* **What you should do**
Pick out each line below containing "prueba".

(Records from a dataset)
::::
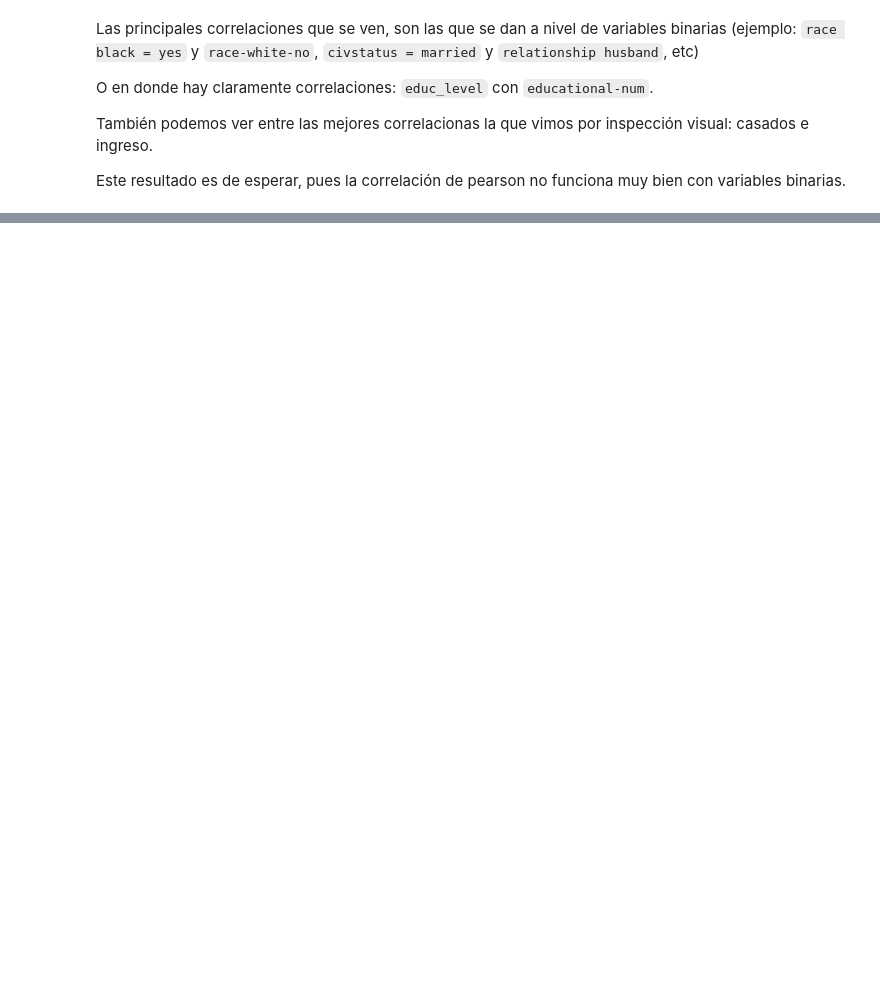
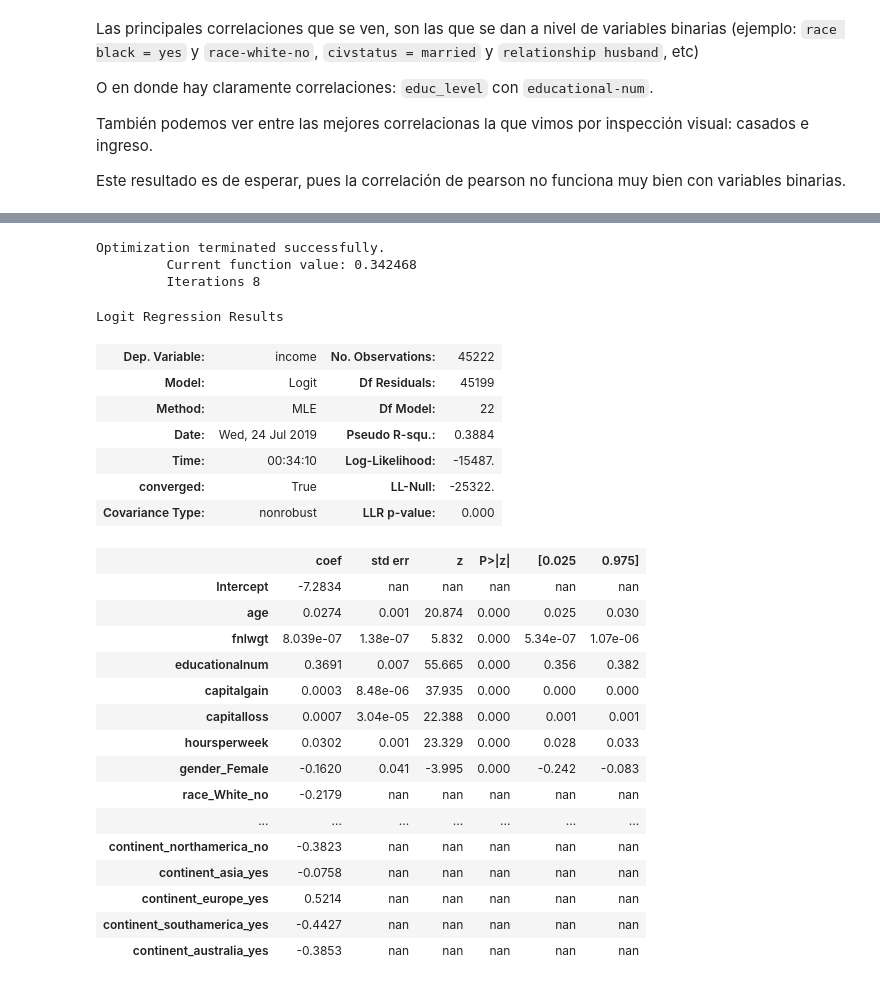
Before and after one commit to muZk/desafio-latam-ds-python, a Jupyter notebook: 02 - Fundamentos Data Science/prueba/Determinantes del ingreso.ipynb, the cells around one changed output, grey strips where cells are left out. Cells and saved outputs as stored; diff of their text form; code cells hidden in the pictures; blank space fills up the shorter version.

```diff
--- a/02 - Fundamentos Data Science/prueba/Determinantes del ingreso.ipynb
+++ b/02 - Fundamentos Data Science/prueba/Determinantes del ingreso.ipynb
@@ -502,0 +551,32 @@ Este resultado es de esperar, pues la correlación de pearson no funciona muy bi
+# %%
+banned_columns = model1.pvalues[model1.pvalues > 0.025].index
+model2 = build_model(df, 'income', 'income', *banned_columns).fit()
+model2.summary()
+# %% [output]
+Optimization terminated successfully.
+         Current function value: 0.342468
+         Iterations 8
+Logit Regression Results
+| Dep. Variable: | income | No. Observations: | 45222 |
+| Model: | Logit | Df Residuals: | 45199 |
+| Method: | MLE | Df Model: | 22 |
+| Date: | Wed, 24 Jul 2019 | Pseudo R-squ.: | 0.3884 |
+| Time: | 00:34:10 | Log-Likelihood: | -15487. |
+| converged: | True | LL-Null: | -25322. |
+| Covariance Type: | nonrobust | LLR p-value: | 0.000 |
+|  | coef | std err | z | P>|z| | [0.025 | 0.975] |
+| Intercept | -7.2834 | nan | nan | nan | nan | nan |
+| age | 0.0274 | 0.001 | 20.874 | 0.000 | 0.025 | 0.030 |
+| fnlwgt | 8.039e-07 | 1.38e-07 | 5.832 | 0.000 | 5.34e-07 | 1.07e-06 |
+| educationalnum | 0.3691 | 0.007 | 55.665 | 0.000 | 0.356 | 0.382 |
+| capitalgain | 0.0003 | 8.48e-06 | 37.935 | 0.000 | 0.000 | 0.000 |
+| capitalloss | 0.0007 | 3.04e-05 | 22.388 | 0.000 | 0.001 | 0.001 |
+| hoursperweek | 0.0302 | 0.001 | 23.329 | 0.000 | 0.028 | 0.033 |
+| gender_Female | -0.1620 | 0.041 | -3.995 | 0.000 | -0.242 | -0.083 |
+| race_White_no | -0.2179 | nan | nan | nan | nan | nan |
+| ... | ... | ... | ... | ... | ... | ... |
+| continent_northamerica_no | -0.3823 | nan | nan | nan | nan | nan |
+| continent_asia_yes | -0.0758 | nan | nan | nan | nan | nan |
+| continent_europe_yes | 0.5214 | nan | nan | nan | nan | nan |
+| continent_southamerica_yes | -0.4427 | nan | nan | nan | nan | nan |
+| continent_australia_yes | -0.3853 | nan | nan | nan | nan | nan |
```
Also changed, not shown: parts of 7 cells of this notebook, 2 other files.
::::
* **Output of the exercise**
Before and after one commit to muZk/desafio-latam-ds-python, a Jupyter notebook: 02 - Fundamentos Data Science/prueba/Determinantes del ingreso.ipynb, the cells around one changed output, grey strips where cells are left out. Cells and saved outputs as stored; diff of their text form; code cells hidden in the pictures; blank space fills up the shorter version.
--- a/02 - Fundamentos Data Science/prueba/Determinantes del ingreso.ipynb
+++ b/02 - Fundamentos Data Science/prueba/Determinantes del ingreso.ipynb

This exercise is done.